- Offered site hosting
- Covered news. Sorta.
The "news" was just as often a collection of miscellaneous ranting as it was solid Quake news. Bastard would go off on how cool his friend's new GPS was, or Fargo would go into a long discussion of how much fun it is to camp.
The sheer volume of Quake servers PlanetQuake ran was important back in the day.
Bastard: I believed then and still do that there is no more important
service one can do for the Internet community than simply running a server.
I loved finding a cool new mod, running it and watching the rush of new
users. I made a lot of friendships that last to this day. I had a lot of
the servers named after various Star Trek characters... and people still
surprise me with comments like "Dude - remember when you were running
Originally, Quake fans were supposed to be able to subscribe to a direct-dial service to dial right into PlanetQuake's servers -- sorta like an instant low-ping bastard, just add water. As the story goes, PlanetQuake only offered a limited number of these connections and eventually shut the deal down due to lack of interest. Well, it's been two years, so it's time to air a little dirty laundry here...

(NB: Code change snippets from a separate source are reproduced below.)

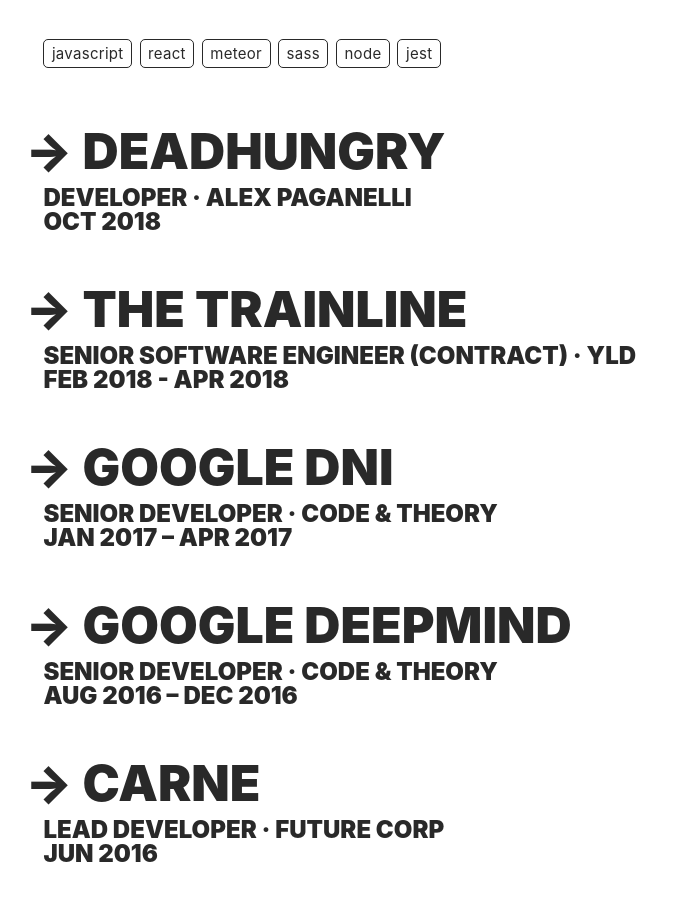
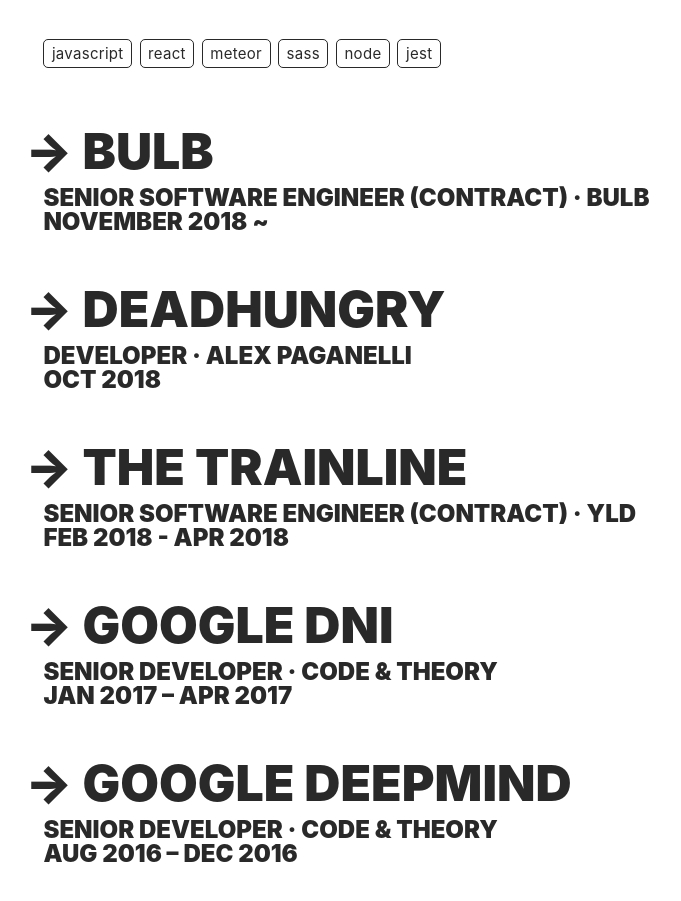
Before and after one commit to chrslwrnc/nanimokamo, a Next.js app: page /cv in a window 1280 px wide. Shown: the part 3318-4219 px from the top of the page, without its empty margins (0-681 px from the left). Built offline with nearby package versions, Linux system fonts and the light colour scheme.

Commit message:
add bulb

```diff
--- /dev/null
+++ b/src/data/projects/bulb.js
@@ -0,0 +1,14 @@
+export default {
+  project: {
+    title: 'Bulb',
+    url: 'https://bulb.co.uk/blog',
+  },
+  company: {
+    name: 'Bulb',
+    url: 'https://bulb.co.uk',
+  },
+  job: {
+    title: 'Senior Software Engineer (Contract)',
+    date: 'November 2018 ~',
+  },
+};
--- a/src/data/projects/index.js
+++ b/src/data/projects/index.js
@@ -1,3 +1,4 @@
+import bulb from './bulb';
 import cni from './cni';
 import dubsmash from './dubsmash';
 import trainline from './trainline';
@@ -11,6 +12,7 @@
 import deadhungry from './deadhungry';
 
 export default [
+  bulb,
   cni,
   deadhungry,
   trainline,
```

Bastard: Damn. Turned in by my friends. Okay - The short story is that
we advertised a dial in service and it turned out that we probably could
have made some money - but that we would be moving into an area that we
didn't really want to be in.... that of tech support. We try to do things
here that are fun - tech support just isn't one of them.
Among the many experiments, the hosting aspect of PlanetQuake really took off. At the time, there was really no place for Quake sites to go once they were kicked off their ISPs or campus computer systems for generating too much traffic. The most famous example of this was one of the great pioneers of Quake sites, Quake Will Rule The Cosmos. The site was shut down when the maintainer’s university forced him to remove the page due to bandwidth overload. So the page died. End of story.
Bastard: I think I really woke up to this reality when ][ronmans server list (which at that time was the only reliable server list (IMHO) lost its home. We then started the concept of hosting sites, and I think we continue to innovate.
Next up: The growing pains. Going from a "website" to what some people called an "empire..."